> _About this task_
Every record must be restated exactly as written.
==================================================
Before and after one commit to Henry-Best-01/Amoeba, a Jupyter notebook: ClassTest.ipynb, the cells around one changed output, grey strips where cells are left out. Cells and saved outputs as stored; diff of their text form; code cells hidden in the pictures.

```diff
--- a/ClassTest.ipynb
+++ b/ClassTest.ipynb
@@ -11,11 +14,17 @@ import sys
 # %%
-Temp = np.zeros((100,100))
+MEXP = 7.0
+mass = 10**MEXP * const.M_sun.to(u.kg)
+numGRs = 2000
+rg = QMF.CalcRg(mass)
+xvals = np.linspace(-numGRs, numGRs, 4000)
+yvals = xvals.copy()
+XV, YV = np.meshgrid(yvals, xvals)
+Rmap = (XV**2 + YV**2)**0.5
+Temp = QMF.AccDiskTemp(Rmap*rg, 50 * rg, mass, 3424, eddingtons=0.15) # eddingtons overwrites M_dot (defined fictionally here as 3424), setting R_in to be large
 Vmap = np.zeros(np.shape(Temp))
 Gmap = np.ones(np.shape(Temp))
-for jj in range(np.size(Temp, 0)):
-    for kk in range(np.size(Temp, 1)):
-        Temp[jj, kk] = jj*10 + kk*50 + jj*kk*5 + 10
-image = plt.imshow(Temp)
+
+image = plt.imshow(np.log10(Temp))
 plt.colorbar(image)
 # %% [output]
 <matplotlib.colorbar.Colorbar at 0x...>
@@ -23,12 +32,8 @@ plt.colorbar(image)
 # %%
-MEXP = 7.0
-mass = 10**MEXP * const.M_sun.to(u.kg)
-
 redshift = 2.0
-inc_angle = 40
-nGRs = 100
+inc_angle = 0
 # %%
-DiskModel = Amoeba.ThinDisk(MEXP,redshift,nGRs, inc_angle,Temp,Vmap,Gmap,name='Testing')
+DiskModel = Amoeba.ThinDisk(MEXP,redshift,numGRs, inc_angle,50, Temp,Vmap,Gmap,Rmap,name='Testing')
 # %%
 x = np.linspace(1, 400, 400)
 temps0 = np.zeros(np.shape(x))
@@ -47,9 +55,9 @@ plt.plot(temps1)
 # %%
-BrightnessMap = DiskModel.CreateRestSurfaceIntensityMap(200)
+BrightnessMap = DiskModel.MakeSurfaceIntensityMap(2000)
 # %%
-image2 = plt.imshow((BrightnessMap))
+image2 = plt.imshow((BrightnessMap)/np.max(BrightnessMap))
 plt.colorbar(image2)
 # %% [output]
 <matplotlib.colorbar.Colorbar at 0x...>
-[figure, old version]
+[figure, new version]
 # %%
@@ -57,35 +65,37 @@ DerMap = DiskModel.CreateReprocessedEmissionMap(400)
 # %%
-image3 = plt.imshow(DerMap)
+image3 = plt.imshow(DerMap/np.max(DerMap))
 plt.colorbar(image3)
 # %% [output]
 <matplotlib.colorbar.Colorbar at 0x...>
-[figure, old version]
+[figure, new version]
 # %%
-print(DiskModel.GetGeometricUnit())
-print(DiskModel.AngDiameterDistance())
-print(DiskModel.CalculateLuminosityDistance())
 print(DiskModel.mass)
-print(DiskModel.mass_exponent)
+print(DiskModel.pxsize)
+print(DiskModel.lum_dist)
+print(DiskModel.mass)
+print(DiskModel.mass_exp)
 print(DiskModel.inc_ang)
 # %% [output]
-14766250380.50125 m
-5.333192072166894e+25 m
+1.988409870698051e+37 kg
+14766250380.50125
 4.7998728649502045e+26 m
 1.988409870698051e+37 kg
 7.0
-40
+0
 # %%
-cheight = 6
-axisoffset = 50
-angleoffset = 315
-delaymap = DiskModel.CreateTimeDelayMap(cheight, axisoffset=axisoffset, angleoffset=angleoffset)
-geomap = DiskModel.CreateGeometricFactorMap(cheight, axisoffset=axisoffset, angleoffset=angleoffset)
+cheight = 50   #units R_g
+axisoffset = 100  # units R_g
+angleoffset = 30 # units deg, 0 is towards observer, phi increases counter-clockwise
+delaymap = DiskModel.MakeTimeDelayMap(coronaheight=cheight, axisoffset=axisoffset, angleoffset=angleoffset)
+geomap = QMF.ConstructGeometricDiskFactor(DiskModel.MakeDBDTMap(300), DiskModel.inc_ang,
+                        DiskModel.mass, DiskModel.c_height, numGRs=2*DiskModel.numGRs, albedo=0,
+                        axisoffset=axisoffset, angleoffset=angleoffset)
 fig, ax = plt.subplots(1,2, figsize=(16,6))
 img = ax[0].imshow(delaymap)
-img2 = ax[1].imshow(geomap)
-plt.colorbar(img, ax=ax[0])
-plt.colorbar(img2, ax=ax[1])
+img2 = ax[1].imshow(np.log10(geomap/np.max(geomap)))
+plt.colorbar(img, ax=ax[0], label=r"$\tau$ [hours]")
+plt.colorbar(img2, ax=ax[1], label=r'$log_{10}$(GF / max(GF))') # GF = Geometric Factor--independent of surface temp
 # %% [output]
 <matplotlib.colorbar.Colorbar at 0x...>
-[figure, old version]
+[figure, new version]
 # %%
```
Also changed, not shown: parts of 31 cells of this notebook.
==================================================
> _Response to the exercise_
Before and after one commit to Henry-Best-01/Amoeba, a Jupyter notebook: ClassTest.ipynb, the cells around one changed output, grey strips where cells are left out. Cells and saved outputs as stored; diff of their text form; code cells hidden in the pictures.

```diff
--- a/ClassTest.ipynb
+++ b/ClassTest.ipynb
@@ -11,11 +14,17 @@ import sys
 # %%
-Temp = np.zeros((100,100))
+MEXP = 7.0
+mass = 10**MEXP * const.M_sun.to(u.kg)
+numGRs = 2000
+rg = QMF.CalcRg(mass)
+xvals = np.linspace(-numGRs, numGRs, 4000)
+yvals = xvals.copy()
+XV, YV = np.meshgrid(yvals, xvals)
+Rmap = (XV**2 + YV**2)**0.5
+Temp = QMF.AccDiskTemp(Rmap*rg, 50 * rg, mass, 3424, eddingtons=0.15) # eddingtons overwrites M_dot (defined fictionally here as 3424), setting R_in to be large
 Vmap = np.zeros(np.shape(Temp))
 Gmap = np.ones(np.shape(Temp))
-for jj in range(np.size(Temp, 0)):
-    for kk in range(np.size(Temp, 1)):
-        Temp[jj, kk] = jj*10 + kk*50 + jj*kk*5 + 10
-image = plt.imshow(Temp)
+
+image = plt.imshow(np.log10(Temp))
 plt.colorbar(image)
 # %% [output]
 <matplotlib.colorbar.Colorbar at 0x...>
@@ -23,12 +32,8 @@ plt.colorbar(image)
 # %%
-MEXP = 7.0
-mass = 10**MEXP * const.M_sun.to(u.kg)
-
 redshift = 2.0
-inc_angle = 40
-nGRs = 100
+inc_angle = 0
 # %%
-DiskModel = Amoeba.ThinDisk(MEXP,redshift,nGRs, inc_angle,Temp,Vmap,Gmap,name='Testing')
+DiskModel = Amoeba.ThinDisk(MEXP,redshift,numGRs, inc_angle,50, Temp,Vmap,Gmap,Rmap,name='Testing')
 # %%
 x = np.linspace(1, 400, 400)
 temps0 = np.zeros(np.shape(x))
@@ -47,9 +55,9 @@ plt.plot(temps1)
 # %%
-BrightnessMap = DiskModel.CreateRestSurfaceIntensityMap(200)
+BrightnessMap = DiskModel.MakeSurfaceIntensityMap(2000)
 # %%
-image2 = plt.imshow((BrightnessMap))
+image2 = plt.imshow((BrightnessMap)/np.max(BrightnessMap))
 plt.colorbar(image2)
 # %% [output]
 <matplotlib.colorbar.Colorbar at 0x...>
-[figure, old version]
+[figure, new version]
 # %%
@@ -57,35 +65,37 @@ DerMap = DiskModel.CreateReprocessedEmissionMap(400)
 # %%
-image3 = plt.imshow(DerMap)
+image3 = plt.imshow(DerMap/np.max(DerMap))
 plt.colorbar(image3)
 # %% [output]
 <matplotlib.colorbar.Colorbar at 0x...>
-[figure, old version]
+[figure, new version]
 # %%
-print(DiskModel.GetGeometricUnit())
-print(DiskModel.AngDiameterDistance())
-print(DiskModel.CalculateLuminosityDistance())
 print(DiskModel.mass)
-print(DiskModel.mass_exponent)
+print(DiskModel.pxsize)
+print(DiskModel.lum_dist)
+print(DiskModel.mass)
+print(DiskModel.mass_exp)
 print(DiskModel.inc_ang)
 # %% [output]
-14766250380.50125 m
-5.333192072166894e+25 m
+1.988409870698051e+37 kg
+14766250380.50125
 4.7998728649502045e+26 m
 1.988409870698051e+37 kg
 7.0
-40
+0
 # %%
-cheight = 6
-axisoffset = 50
-angleoffset = 315
-delaymap = DiskModel.CreateTimeDelayMap(cheight, axisoffset=axisoffset, angleoffset=angleoffset)
-geomap = DiskModel.CreateGeometricFactorMap(cheight, axisoffset=axisoffset, angleoffset=angleoffset)
+cheight = 50   #units R_g
+axisoffset = 100  # units R_g
+angleoffset = 30 # units deg, 0 is towards observer, phi increases counter-clockwise
+delaymap = DiskModel.MakeTimeDelayMap(coronaheight=cheight, axisoffset=axisoffset, angleoffset=angleoffset)
+geomap = QMF.ConstructGeometricDiskFactor(DiskModel.MakeDBDTMap(300), DiskModel.inc_ang,
+                        DiskModel.mass, DiskModel.c_height, numGRs=2*DiskModel.numGRs, albedo=0,
+                        axisoffset=axisoffset, angleoffset=angleoffset)
 fig, ax = plt.subplots(1,2, figsize=(16,6))
 img = ax[0].imshow(delaymap)
-img2 = ax[1].imshow(geomap)
-plt.colorbar(img, ax=ax[0])
-plt.colorbar(img2, ax=ax[1])
+img2 = ax[1].imshow(np.log10(geomap/np.max(geomap)))
+plt.colorbar(img, ax=ax[0], label=r"$\tau$ [hours]")
+plt.colorbar(img2, ax=ax[1], label=r'$log_{10}$(GF / max(GF))') # GF = Geometric Factor--independent of surface temp
 # %% [output]
 <matplotlib.colorbar.Colorbar at 0x...>
-[figure, old version]
+[figure, new version]
 # %%
```
Also changed, not shown: parts of 31 cells of this notebook.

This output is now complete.